I gotta be honest I only saw this movie because I had nothing better to do, and after walking out of the theater, I should have just settled for doing nothing.
Following a young, struggling artist named Evie (Nathalie Emmanuel), The Invitation sees her invited (duh) to a family wedding for a set of relatives she only recently discovered she shares familial blood with. Traveling from NYC to England to meet her distant kin, Evie soon realizes something is off about a group of privileged individuals that are far more mysterious than they initially let on. Seeing apparitions of a long-dead member of the house and noticing that maids seem to be going missing thanks to someone — or something — that the family won’t talk about, Evie enters into a flirtatious relationship with the lord of the manor, Walter De Ville (Thomas Doherty), and the dark life he’s dragged her into, kick-starting a journey that sees Evie face a kind of evil she has no way of defending against.
As mentioned above, I really had no desire to catch this one in theaters, and judging by the quality of the final product, it’s a wonder how this one made it there in the first place.

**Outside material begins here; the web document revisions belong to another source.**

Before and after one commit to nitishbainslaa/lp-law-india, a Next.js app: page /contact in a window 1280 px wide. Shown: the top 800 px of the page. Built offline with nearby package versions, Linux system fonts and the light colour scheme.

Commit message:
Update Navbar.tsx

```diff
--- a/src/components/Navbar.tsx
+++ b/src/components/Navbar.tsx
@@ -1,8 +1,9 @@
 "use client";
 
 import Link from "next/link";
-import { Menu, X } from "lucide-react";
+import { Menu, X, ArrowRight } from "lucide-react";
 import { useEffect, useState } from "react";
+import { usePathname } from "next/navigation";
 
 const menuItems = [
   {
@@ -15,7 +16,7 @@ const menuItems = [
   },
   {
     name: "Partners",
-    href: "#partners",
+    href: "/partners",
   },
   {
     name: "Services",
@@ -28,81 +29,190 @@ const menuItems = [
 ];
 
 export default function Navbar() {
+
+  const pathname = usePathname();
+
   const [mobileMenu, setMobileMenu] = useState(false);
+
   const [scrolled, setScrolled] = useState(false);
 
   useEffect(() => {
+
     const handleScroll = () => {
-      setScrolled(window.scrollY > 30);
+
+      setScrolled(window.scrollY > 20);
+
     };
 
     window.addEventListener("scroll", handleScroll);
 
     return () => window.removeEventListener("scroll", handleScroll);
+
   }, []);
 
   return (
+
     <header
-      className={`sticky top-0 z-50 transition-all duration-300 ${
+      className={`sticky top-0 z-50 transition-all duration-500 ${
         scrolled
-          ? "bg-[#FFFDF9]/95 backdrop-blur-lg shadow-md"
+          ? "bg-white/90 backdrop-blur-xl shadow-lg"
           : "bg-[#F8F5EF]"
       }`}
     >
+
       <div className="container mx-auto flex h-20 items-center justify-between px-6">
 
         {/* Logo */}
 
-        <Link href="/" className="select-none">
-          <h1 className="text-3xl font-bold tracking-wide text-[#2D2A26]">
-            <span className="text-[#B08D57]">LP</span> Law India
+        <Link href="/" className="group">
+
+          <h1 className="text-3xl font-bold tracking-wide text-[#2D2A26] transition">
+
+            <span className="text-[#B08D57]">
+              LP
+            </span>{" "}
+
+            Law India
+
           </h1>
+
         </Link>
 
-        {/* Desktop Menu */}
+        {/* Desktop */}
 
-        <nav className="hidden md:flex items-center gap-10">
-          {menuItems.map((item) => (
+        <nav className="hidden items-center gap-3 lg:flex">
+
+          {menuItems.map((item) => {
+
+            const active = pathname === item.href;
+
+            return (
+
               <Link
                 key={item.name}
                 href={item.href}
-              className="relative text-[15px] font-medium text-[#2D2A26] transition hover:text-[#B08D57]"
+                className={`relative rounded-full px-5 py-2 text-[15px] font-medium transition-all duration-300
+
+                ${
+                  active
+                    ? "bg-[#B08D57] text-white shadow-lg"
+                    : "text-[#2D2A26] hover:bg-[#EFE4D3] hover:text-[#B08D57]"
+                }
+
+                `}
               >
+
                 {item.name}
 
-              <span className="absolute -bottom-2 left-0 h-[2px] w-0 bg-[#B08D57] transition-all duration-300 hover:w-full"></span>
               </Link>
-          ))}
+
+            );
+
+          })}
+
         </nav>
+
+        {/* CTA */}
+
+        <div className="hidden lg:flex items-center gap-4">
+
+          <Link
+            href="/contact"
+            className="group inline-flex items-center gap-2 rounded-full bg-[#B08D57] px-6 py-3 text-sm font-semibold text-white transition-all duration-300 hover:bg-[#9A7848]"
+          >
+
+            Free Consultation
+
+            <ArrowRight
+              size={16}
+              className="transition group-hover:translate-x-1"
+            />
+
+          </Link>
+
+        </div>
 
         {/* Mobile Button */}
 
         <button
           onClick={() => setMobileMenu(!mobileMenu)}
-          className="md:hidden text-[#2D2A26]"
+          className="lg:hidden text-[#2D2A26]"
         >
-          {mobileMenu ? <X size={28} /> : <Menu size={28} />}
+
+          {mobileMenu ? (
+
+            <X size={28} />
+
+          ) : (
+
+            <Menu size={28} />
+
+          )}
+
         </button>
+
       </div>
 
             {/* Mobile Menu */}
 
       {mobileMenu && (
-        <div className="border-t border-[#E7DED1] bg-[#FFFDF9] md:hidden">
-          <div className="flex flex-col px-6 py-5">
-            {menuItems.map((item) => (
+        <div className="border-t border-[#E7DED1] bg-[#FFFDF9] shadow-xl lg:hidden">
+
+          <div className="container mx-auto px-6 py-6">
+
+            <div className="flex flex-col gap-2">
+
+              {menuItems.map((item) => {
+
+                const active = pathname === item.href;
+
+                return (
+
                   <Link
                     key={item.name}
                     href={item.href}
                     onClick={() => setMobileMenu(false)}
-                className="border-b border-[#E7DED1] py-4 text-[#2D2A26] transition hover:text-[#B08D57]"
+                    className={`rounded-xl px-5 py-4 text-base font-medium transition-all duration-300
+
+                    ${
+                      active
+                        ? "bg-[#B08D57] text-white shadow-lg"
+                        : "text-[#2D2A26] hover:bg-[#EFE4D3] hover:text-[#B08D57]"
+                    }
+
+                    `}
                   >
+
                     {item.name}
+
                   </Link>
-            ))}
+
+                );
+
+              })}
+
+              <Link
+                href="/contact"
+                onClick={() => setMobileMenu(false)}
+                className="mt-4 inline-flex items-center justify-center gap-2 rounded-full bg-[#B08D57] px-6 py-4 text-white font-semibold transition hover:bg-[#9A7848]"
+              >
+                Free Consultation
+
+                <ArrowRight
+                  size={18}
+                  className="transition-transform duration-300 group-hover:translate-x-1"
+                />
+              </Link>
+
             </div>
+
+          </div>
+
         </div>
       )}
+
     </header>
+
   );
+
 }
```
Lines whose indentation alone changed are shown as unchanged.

Scripted in a way that feels amateurish at best, The Invitation boasts a cast (especially Nathalie Emmanuel) that does just enough to carry the story along but never intrigues enough to stop audiences from feeling a bit bored at times.
Produced and directed in a way that barely lends itself to having a spooky baseline, the overall scare factor of the film feels a bit like an afterthought as the movie never goes beyond the cliche and uninspired scenes audiences have seen before. Couple that with the fact that most of the characters involved are undeveloped and don’t add much to the proceedings, and by the time the “good stuff” happens, I was mostly just waiting around for the credits to roll.
And while I have to admit that when said “good stuff” does happen, things tick up just enough to pique my interest, it was ultimately too little too late for this one, as the admittedly enjoyable third act twist works better than expected, if only for a moment. Having no idea that this one was — spoiler alert! — a vampire story at heart, the fact that the entire movie hinges on this mysterious evil that goes unseen and tangentially addressed throughout the film only to make it the main reveal of the story immediately turns this film into a more exciting experience that unfortunately doesn’t last long. And as the dust settles from the vampire reveal, little else mattered in this movie to a point that I almost didn’t care about the extra bloodshed spilled in the finale — something I wish there was more of — proving that if a little more effort was put into this one, we totally could have had something that turned out much better.
Though this one’s far less interesting than it thinks it is and a bit more contrived than necessary — especially when it comes to a vampire angle that doesn’t do enough to make it something worth exploring — you could do worse than The Invitation. But as it stands, it’s still a movie that doesn’t have much substance despite a few good elements in between, and for that, this one ultimately becomes a forgettable movie-going experience.